Clarification of 'it was my fault' statement by Andrew Currier

In an article that was published on July 4 on page 9, Andrew Currier's statement saying "it was my fault" was related to his drug and alcohol addiction and the negative results it brought to his life and family. It was not said in any context related to the death of Jason Dostie. Currier pleaded guilty in March to one count of conspiracy to commit sales of a controlled drug for going to the bank and lending Dostie money. Additionally, Riverbank House was wrongly identified as Riverbend House.

Belmont Mill eligible for state registry but selectmen wary

BELMONT — Town Administrator Jeanne Beaudin told selectmen last night that the town received notice that the Belmont Mill was eligible for the state historic registry.

She said the decision came as the result of an inventory of the mill submitted to the state by the town's Heritage Commission.

"Would the board like to agree to list it or not?" she asked.

The mill has been a bit of a sore spot for selectmen since the voters overwhelmingly rejected a $3.1-million restoration project last March that would have relocated the town offices and put the edifice in good shape for the next 50 years.

Unable to restore it without town meeting approval and with the fourth floor unusable in its current condition, the town is stuck. In order to fix the fourth floor, the third floor would have to be vacated. Right now, the Belknap Family Care Center — an arm of LRGHealthcare of Laconia– occupies the third floor. LRGH has told the town it won't move temporarily, meaning fixing the fourth floor means loosing the highest paying tenant.

The ground floor hosts the senior center and a day care which is moving to bigger quarters in a different part of Belmont. The Department of Parks and Recreation has its offices on the second floor.

Selectman Ron Cormier said that it's a state historic registry and "really doesn't mean that much." He explained that if there was a change to the mill that was significant the consequences would be to remove it from the registry.
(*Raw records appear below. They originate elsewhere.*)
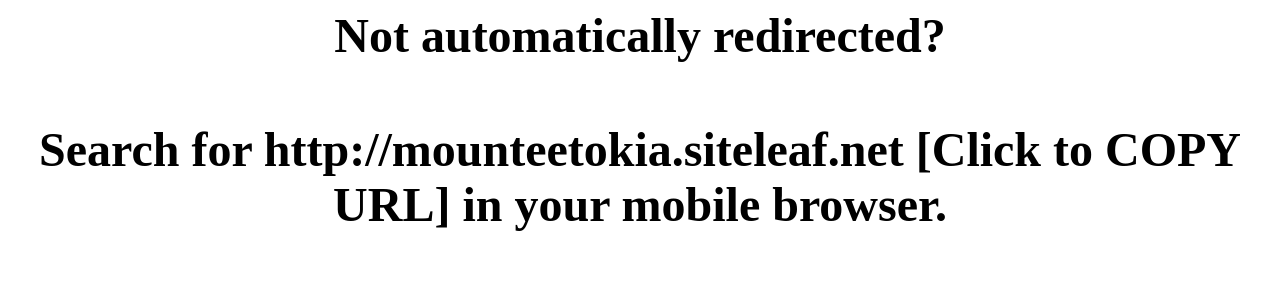
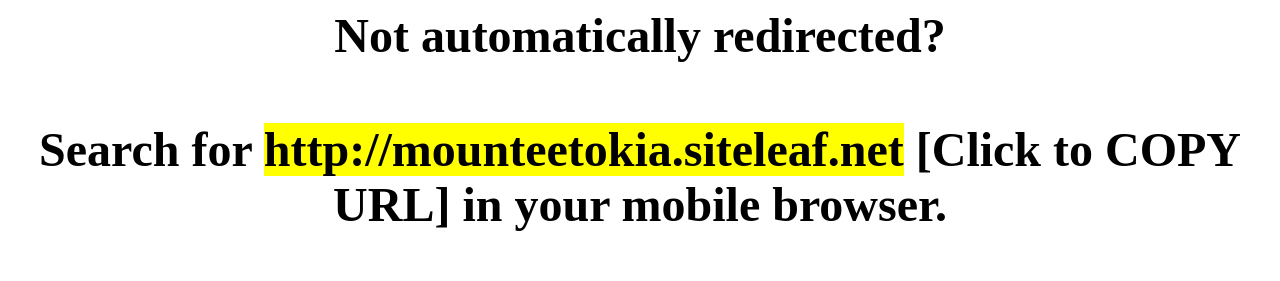
Before and after one commit to MountEETOKIA/netlify, a plain HTML site: page index.html in a window 1280 px wide. Shown: the top 281 px of the page. Drawn offline with Linux system fonts and the light colour scheme.

Commit message:
Update index.html

```diff
--- a/index.html
+++ b/index.html
@@ -3,7 +3,7 @@
   <meta HTTP-EQUIV="REFRESH" content="0; url=googlechrome://www.mounteetokia.siteleaf.net">
 
     <h1><font size="500"><center>Not automatically redirected?</center></font></h1><br>
-        <h2><center><font size="100">Search for http://mounteetokia.siteleaf.net [Click to COPY URL] in your mobile browser.</center></font></h2><br>
+    <h2><center><font size="100">Search for <mark>http://mounteetokia.siteleaf.net</mark> [Click to COPY URL] in your mobile browser.</center></font></h2><br>
 <h3><center><font size="100">Instagram's in-app browser <strong>limits functionality</strong> and causes <strong>glitches</strong>.</font></center></h3>
 
 </html>
```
Selectman Jon Pike said he was in favor of listing it but Selectman's Chair Ruth Mooney and Cormier said they wanted more information before agreeing to add it to the registry.

Beaudin said that if the town still owns it and remains a landlord, being on the registry could benefit it in getting federal or state grants.

Meredith chief says few fireworks displays are properly permitted

MEREDITH — Speaking to the Board of Selectmen at a workshop yesterday, Fire Chief Ken Jones expressed concern that despite a town ordinance requiring a permit to display fireworks, the number of applications filed and permits granted fall far short of the number of fireworks displays.

Town Manager Phil Warren added that persons displaying fireworks without a permit are liable to a charge of disorderly conduct, which carries a fine of not less than $50 or more than $1,000 depending on the nature of the offense.

Jones said that most residents, including what he estimated to be about a third of his department's firefighters, were unaware that permits are required. He explained that applications should be filed 15 days before the display, but conceded "this rarely occurs". Jones estimated the department receives between 20 and 30 applications.

Both Jones and Warren noted that because the state permits the purchase and possession of fireworks while cities and towns may prohibit or regulate their use, it is not surprising that people, particularly visitors, assume that what can be bought can also be displayed. Fireworks dealers, Jones pointed out, are obliged to inform customers of municipalities that either prohibit or regulate fireworks, but doubted this requirement is effective.

Although the application is is somewhat perfunctory, Jones said that he asks applicants to sketch a map of the property indicating tree lines, public utilities and nearby structures as well as the exact location where the fireworks will be displayed. Jones said that in some cases he visits the property to ensure that fireworks can be displayed safely. "We've had some complaints over the past several years," Jones said, adding that many of them were raised by people lighting fireworks "later than they should." He said that he was especially concerned about the use of fireworks in the densely developed parts of town.

Jones said "I have no recommendation at this time" and Warren added that "our goal here is education."